WORK ORDER: The answer must be every line of the data that holds the word "settohover".

[Stored items from a collection]
--- --- ---

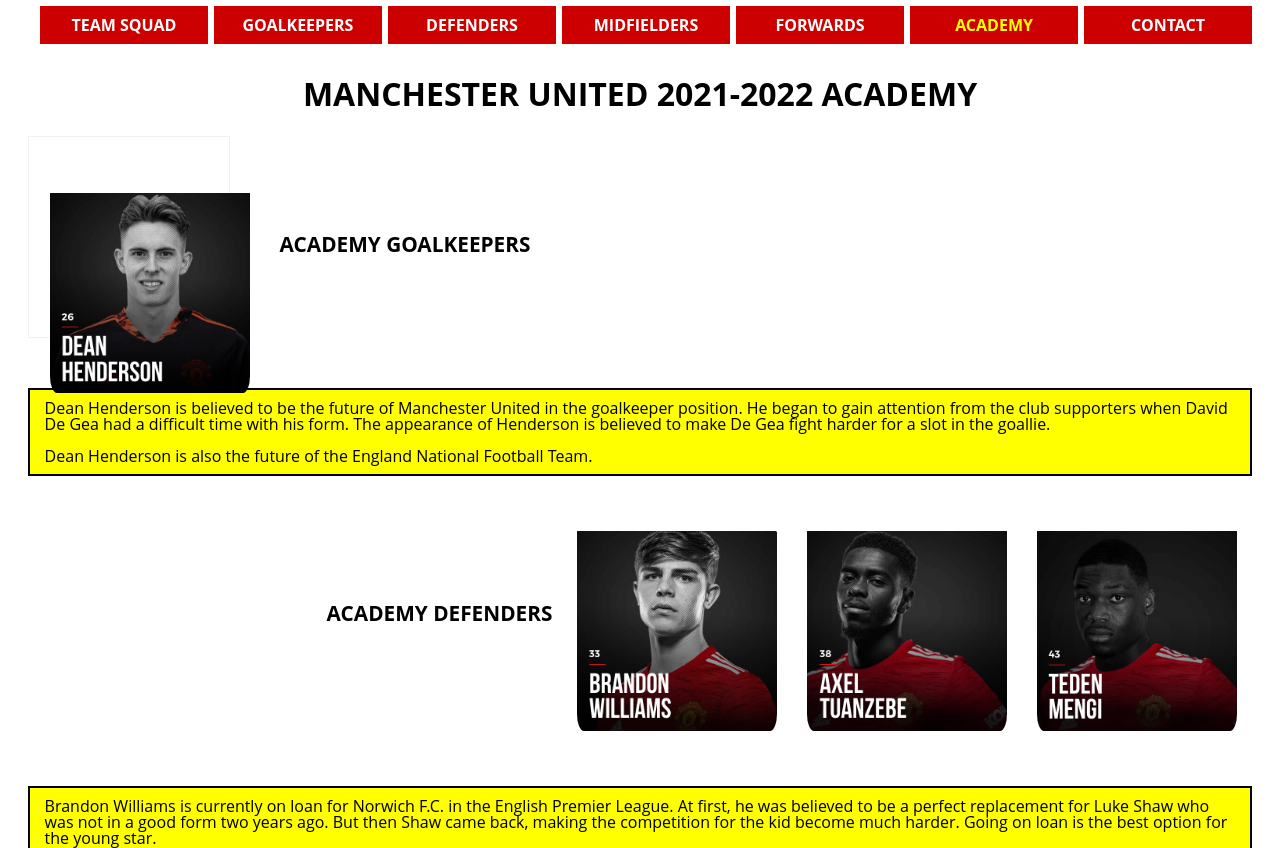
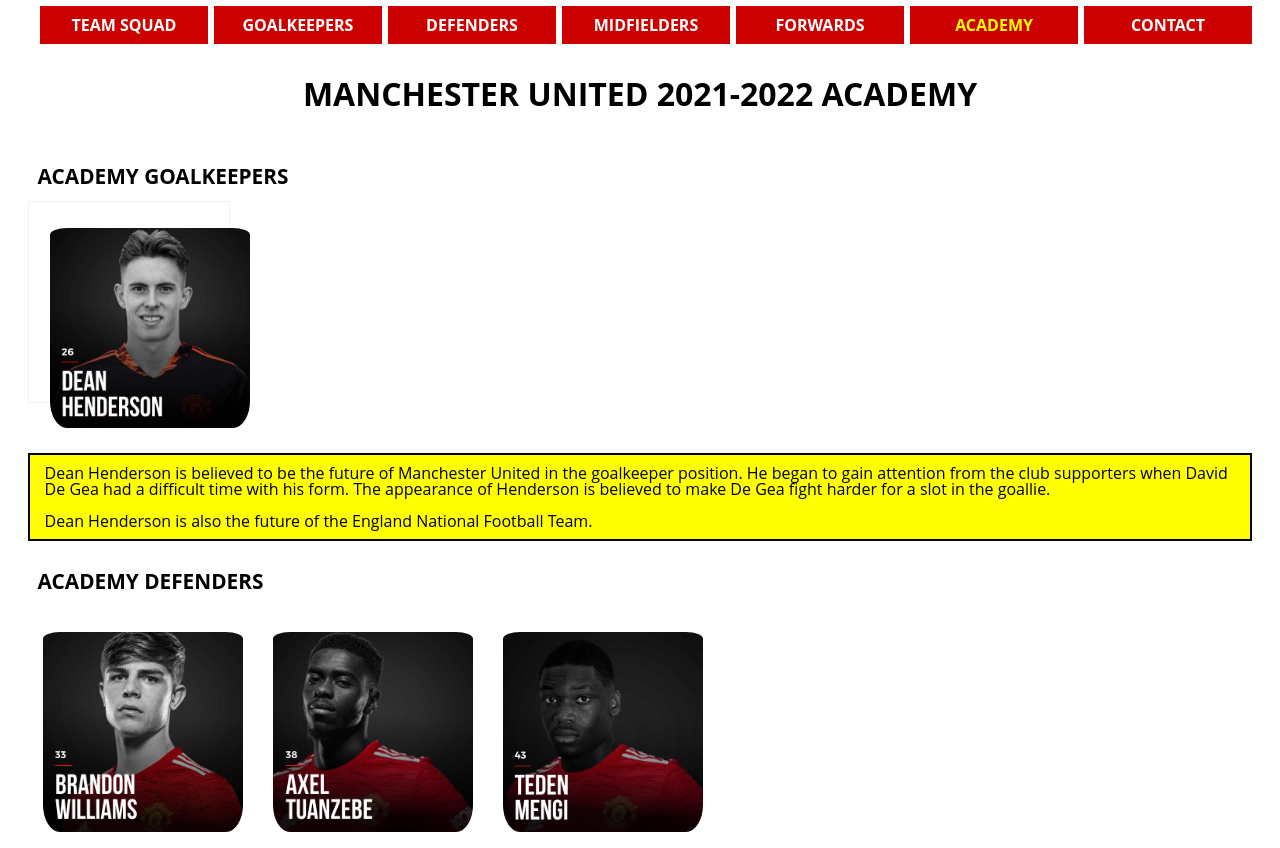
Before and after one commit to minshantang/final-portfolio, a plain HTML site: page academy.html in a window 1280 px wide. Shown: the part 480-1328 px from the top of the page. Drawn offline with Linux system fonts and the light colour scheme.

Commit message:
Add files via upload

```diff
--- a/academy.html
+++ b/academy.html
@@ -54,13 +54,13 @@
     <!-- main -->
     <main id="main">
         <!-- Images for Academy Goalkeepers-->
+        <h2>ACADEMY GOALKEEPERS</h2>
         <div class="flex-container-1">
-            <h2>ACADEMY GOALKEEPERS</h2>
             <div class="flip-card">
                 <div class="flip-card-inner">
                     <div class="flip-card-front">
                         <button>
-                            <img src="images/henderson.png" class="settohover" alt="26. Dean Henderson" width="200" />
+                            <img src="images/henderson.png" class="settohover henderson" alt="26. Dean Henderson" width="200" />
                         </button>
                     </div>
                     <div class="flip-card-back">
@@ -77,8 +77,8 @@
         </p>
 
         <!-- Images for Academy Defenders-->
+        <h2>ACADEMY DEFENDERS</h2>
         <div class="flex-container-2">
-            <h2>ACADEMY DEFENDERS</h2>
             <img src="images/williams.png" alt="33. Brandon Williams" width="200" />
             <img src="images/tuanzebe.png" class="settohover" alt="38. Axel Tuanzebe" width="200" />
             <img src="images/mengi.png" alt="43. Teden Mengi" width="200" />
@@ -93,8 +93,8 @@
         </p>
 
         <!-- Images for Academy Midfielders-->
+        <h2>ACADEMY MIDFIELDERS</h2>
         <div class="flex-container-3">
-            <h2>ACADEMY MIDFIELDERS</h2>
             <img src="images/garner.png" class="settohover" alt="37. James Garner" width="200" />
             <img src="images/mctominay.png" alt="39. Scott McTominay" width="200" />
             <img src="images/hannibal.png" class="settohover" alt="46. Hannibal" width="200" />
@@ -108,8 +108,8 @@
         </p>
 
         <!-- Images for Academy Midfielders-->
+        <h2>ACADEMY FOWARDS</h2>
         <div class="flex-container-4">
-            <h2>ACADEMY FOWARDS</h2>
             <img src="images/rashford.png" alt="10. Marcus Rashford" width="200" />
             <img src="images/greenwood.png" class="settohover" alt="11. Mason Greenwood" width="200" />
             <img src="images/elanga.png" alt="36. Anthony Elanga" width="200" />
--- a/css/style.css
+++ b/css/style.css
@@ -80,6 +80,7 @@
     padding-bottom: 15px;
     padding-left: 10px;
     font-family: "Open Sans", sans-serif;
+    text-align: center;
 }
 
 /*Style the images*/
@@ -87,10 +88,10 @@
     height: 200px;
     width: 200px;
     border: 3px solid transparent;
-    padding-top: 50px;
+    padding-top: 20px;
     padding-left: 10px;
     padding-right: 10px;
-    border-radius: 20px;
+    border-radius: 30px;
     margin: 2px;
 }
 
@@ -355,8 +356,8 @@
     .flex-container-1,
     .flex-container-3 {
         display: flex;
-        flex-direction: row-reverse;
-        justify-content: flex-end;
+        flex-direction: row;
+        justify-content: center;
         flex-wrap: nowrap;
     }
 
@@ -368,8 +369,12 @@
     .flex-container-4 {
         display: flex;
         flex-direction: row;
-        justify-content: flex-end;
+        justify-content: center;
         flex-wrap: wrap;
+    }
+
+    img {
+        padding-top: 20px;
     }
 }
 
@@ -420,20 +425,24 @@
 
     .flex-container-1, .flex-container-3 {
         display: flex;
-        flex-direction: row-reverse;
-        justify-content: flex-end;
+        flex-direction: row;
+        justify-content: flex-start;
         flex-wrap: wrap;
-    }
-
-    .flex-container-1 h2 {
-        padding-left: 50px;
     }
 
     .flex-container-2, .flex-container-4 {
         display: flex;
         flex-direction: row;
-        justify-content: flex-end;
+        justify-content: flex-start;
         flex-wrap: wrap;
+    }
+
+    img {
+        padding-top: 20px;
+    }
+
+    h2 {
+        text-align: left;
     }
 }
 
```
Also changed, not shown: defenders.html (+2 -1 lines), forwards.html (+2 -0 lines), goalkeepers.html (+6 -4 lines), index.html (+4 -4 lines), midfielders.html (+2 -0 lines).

--- --- ---

EXPECTED OUTPUT:
-                            <img src="images/henderson.png" class="settohover" alt="26. Dean Henderson" width="200" />
+                            <img src="images/henderson.png" class="settohover henderson" alt="26. Dean Henderson" width="200" />
             <img src="images/tuanzebe.png" class="settohover" alt="38. Axel Tuanzebe" width="200" />
             <img src="images/garner.png" class="settohover" alt="37. James Garner" width="200" />
             <img src="images/hannibal.png" class="settohover" alt="46. Hannibal" width="200" />
             <img src="images/greenwood.png" class="settohover" alt="11. Mason Greenwood" width="200" />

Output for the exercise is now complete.